Secondly, that approach has “isolated” the “global north” from influencing events in Zimbabwe where all eyes are focused.

None will admit that militarism as a policy option has been a disaster which cost Tony Blair his job and will cost the Republicans the presidency in the US.

To them it sounds macho. It delivers corpses to their television audiences.

Zuma noted that one of the challenges facing conflict resolution is the “strength, integrity and capacity of multilateral institutions” set up by the AU “to promote multilateral, peaceful and sustainable solutions to crises”.

He observed: “But, as with the United Nations, the effectiveness of these forums depends on the willingness of member-countries to accept the forum as an instrument for addressing international problems.

Specifically, it depends on the capacity of these forums to temper the impulse of powerful countries to impose their will, mainly by use of arms.” (my italics)

That is the position of the ANC. It explains Mbeki’s position vis-à-vis the Zimbabwean crisis at the UN — to avoid giving the US and Britain a pretext for military intervention.

Those who care to interpret events and admit inconvenient truths will soon realise that the West’s patronising attitude towards Africa premised on the provision of “aid packages” and foreign investment will no longer influence African governments’ policies; it will be viewed with scorn.

After Lisbon last year, it is difficult for these blandishments to work again.

What does all this mean?

Simply that white capital’s anxiety in South Africa will not end with a Zuma presidency despite all the cajolery.

It will deepen.

It means as poverty unravels in South Africa and Zuma gets into his element, he will be forced to convert part of his popularity into populist policies to meet the expectations of the poor whom Mbeki is accused of having neglected because he is “aloof”. 

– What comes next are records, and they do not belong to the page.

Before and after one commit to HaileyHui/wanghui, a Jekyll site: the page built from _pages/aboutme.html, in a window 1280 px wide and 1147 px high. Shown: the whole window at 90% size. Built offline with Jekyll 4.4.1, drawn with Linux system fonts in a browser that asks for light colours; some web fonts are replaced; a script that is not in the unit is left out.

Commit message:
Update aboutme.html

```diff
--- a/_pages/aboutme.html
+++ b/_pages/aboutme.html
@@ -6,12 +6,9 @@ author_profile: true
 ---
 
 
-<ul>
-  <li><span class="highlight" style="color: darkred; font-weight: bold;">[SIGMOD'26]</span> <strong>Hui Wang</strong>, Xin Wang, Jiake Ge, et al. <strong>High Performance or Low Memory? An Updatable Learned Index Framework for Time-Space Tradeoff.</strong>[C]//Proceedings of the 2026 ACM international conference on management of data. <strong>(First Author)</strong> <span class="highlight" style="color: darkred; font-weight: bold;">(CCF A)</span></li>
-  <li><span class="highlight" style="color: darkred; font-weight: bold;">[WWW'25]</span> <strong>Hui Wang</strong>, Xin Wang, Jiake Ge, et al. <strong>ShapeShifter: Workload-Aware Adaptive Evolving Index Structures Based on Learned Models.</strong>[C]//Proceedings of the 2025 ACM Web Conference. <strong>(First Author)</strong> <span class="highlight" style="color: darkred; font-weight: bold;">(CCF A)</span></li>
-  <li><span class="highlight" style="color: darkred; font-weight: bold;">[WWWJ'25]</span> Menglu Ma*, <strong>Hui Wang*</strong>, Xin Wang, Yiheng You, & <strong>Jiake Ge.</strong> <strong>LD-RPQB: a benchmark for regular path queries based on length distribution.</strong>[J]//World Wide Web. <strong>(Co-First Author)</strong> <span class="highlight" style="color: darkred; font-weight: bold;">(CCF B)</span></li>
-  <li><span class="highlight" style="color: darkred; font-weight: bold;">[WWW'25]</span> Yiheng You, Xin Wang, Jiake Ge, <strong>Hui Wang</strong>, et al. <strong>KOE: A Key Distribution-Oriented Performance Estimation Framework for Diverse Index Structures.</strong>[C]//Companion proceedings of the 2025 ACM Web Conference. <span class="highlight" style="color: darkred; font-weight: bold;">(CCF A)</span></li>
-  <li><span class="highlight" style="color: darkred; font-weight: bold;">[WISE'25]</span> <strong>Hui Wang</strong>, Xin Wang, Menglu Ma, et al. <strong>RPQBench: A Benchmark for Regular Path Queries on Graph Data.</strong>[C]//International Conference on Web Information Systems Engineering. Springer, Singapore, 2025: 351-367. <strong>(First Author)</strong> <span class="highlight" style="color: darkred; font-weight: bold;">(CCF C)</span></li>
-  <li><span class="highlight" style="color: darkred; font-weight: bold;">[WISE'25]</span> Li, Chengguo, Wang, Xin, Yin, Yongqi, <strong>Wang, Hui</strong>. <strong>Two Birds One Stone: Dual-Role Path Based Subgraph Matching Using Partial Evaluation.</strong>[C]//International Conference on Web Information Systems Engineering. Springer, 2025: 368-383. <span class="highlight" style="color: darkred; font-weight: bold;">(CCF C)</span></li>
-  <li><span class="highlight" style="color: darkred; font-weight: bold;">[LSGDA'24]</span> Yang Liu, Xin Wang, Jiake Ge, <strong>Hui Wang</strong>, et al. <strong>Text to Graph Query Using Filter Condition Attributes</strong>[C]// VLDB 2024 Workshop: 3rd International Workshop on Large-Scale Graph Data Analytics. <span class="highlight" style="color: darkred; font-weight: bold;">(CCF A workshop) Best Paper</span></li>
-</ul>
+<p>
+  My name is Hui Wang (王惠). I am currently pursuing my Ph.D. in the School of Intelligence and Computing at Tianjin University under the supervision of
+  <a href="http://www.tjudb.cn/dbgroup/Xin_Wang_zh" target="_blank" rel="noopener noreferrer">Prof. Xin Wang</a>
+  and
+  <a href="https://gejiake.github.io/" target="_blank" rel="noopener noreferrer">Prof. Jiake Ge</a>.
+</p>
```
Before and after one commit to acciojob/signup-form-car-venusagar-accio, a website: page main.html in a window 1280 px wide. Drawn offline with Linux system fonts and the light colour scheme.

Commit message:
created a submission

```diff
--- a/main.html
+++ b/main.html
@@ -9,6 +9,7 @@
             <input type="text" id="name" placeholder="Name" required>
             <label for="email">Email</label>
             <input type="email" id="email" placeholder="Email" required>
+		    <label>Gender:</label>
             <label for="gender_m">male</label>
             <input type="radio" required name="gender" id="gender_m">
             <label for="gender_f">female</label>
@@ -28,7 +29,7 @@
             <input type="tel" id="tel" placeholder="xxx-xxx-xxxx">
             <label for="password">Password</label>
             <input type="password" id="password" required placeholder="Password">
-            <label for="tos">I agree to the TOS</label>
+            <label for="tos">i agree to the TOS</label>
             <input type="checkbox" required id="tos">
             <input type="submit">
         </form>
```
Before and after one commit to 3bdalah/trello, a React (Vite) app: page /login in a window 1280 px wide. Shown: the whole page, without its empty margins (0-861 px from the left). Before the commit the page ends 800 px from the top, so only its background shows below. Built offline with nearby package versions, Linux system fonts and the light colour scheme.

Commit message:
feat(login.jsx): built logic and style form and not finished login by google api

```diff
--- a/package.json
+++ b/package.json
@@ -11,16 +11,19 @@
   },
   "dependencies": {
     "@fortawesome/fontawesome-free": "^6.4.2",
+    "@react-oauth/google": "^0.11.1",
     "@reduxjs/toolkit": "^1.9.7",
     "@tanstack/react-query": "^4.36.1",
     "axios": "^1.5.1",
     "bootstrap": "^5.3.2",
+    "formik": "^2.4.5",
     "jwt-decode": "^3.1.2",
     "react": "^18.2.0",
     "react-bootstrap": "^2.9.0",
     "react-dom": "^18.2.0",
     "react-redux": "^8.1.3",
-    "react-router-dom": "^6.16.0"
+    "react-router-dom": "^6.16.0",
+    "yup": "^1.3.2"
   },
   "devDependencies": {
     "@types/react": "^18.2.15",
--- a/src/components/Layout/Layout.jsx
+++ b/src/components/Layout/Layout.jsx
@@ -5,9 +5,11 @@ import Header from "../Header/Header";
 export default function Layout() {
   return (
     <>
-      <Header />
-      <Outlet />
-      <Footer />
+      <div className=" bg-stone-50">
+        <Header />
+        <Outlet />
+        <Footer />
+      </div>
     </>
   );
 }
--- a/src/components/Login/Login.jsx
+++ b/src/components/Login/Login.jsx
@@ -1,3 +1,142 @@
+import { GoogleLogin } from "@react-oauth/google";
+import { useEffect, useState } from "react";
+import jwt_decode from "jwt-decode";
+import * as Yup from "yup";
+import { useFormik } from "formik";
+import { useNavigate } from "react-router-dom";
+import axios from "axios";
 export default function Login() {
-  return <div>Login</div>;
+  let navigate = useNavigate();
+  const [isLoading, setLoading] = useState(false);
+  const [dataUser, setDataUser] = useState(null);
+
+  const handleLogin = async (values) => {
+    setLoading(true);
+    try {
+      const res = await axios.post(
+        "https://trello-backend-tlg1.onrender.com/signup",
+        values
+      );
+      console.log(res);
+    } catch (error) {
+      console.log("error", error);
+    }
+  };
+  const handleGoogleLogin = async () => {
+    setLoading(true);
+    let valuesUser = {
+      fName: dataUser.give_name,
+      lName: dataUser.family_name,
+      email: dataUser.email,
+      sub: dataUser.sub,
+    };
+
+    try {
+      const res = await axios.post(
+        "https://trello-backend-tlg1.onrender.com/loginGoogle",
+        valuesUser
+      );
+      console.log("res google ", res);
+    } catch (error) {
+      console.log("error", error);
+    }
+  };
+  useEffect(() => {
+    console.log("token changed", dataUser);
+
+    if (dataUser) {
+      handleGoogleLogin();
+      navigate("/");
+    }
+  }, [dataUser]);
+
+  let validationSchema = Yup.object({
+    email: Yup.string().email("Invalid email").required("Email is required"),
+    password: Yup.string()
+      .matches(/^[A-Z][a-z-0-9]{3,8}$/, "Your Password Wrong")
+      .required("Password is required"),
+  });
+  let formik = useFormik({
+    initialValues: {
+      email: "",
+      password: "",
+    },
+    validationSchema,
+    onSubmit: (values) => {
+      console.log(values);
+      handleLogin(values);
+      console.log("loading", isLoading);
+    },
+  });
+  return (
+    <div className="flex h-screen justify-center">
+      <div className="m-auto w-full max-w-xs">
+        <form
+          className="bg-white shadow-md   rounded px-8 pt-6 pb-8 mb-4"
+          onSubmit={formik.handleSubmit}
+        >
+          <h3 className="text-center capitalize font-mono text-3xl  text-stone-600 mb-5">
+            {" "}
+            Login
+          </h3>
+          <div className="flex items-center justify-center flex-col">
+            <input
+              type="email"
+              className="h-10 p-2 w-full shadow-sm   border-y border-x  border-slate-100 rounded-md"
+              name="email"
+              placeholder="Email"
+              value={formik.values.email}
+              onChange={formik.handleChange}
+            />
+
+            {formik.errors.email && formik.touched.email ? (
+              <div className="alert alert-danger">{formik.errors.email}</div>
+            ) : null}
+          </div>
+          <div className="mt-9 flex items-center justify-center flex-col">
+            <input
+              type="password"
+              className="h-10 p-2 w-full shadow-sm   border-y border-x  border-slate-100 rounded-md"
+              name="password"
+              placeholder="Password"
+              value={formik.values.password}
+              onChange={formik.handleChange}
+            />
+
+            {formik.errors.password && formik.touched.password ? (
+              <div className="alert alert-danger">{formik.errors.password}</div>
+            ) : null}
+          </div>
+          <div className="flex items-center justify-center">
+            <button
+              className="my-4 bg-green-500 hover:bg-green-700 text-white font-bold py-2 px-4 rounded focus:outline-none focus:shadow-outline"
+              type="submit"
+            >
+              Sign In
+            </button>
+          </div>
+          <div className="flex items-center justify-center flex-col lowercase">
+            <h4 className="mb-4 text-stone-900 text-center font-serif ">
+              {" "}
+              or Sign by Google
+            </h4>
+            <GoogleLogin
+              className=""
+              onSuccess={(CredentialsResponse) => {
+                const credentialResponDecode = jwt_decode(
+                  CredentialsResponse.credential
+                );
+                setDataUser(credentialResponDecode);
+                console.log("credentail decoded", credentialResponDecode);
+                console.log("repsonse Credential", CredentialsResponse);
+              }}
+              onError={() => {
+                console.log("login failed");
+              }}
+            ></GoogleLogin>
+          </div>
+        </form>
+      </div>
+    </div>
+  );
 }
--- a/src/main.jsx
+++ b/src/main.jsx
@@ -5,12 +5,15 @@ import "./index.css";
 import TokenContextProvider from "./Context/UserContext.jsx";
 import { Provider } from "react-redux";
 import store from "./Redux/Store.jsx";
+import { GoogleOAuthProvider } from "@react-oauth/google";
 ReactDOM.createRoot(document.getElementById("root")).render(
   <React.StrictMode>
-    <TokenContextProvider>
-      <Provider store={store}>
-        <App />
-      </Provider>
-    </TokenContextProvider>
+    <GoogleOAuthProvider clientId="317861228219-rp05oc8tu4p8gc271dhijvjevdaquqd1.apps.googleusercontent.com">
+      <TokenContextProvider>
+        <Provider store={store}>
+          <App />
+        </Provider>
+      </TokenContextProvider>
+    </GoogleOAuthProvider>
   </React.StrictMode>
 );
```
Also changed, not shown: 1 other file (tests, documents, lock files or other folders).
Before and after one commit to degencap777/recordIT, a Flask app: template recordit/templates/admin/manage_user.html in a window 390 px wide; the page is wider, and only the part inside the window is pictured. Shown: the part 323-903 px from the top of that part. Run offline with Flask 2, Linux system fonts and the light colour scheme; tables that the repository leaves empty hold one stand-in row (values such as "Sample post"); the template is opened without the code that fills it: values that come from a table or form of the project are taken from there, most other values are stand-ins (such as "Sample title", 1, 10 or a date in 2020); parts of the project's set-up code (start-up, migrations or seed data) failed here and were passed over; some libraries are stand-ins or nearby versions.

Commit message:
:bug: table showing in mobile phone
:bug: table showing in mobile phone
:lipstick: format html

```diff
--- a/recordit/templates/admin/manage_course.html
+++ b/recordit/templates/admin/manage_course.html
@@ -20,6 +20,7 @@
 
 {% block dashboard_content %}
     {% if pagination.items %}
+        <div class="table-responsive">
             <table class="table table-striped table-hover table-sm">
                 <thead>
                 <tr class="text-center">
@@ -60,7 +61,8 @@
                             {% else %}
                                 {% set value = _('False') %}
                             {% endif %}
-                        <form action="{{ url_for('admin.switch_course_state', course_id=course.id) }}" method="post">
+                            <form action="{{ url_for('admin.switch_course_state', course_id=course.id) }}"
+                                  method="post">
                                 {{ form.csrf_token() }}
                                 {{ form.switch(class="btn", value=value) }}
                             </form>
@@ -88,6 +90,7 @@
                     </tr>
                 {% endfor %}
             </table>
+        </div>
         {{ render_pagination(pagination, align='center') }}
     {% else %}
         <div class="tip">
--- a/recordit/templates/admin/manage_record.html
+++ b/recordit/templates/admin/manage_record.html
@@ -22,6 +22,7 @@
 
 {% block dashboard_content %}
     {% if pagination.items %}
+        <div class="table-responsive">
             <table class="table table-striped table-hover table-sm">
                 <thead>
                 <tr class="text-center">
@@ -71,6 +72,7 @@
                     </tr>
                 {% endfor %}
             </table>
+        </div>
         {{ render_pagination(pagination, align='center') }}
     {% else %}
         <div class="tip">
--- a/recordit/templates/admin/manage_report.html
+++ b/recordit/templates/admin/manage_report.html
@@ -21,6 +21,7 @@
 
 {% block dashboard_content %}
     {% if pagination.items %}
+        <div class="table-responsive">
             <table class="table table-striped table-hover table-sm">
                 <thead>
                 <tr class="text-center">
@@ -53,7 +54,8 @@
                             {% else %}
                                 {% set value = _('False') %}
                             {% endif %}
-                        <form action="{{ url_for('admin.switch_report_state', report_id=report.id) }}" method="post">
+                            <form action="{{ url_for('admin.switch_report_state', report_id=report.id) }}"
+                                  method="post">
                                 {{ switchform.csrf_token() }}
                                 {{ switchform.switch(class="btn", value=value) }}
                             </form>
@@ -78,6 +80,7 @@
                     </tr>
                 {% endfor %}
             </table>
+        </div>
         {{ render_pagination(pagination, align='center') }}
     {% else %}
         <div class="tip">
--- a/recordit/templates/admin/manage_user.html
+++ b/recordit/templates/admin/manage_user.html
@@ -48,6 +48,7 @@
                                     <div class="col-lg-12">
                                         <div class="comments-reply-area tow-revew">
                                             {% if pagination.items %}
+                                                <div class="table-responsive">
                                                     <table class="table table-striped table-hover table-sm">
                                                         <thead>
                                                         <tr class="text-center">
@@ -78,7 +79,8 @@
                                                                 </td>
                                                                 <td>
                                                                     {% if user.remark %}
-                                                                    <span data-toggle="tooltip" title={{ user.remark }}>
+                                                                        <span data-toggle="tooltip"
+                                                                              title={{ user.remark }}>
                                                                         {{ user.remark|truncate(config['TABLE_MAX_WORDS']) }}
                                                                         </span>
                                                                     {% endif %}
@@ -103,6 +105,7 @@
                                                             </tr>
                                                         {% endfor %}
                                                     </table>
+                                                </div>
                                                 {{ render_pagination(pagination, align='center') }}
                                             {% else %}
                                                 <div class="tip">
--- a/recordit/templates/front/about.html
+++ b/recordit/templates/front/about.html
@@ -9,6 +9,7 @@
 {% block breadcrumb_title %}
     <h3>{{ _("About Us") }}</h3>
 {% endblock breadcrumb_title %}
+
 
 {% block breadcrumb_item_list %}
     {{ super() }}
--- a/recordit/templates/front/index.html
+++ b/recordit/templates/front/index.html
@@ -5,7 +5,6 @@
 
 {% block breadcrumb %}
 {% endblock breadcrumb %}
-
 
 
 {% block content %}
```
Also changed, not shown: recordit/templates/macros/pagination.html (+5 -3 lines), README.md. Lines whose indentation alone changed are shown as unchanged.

At the end of the day there will be a keener convergence of sentiment between the ANC, Cosatu and the South African Communist Party, forcing Zuma to lean further to the Left than Mbeki, closer to the uncomfortable realisation that, despicable though Mugabe’s methods are, he is far from being a rebel without a cause.

Zuma is Mugabe’s son more than Mbeki can ever be.

If South Africa’s land inequalities are not speedily resolved, Zuma may soon after getting into power find himself portrayed as the next Hitler in the neighbourhood.

Let those in denial pray that he escapes conviction and jail; that he becomes president and faces a sterner reality than song and showmanship.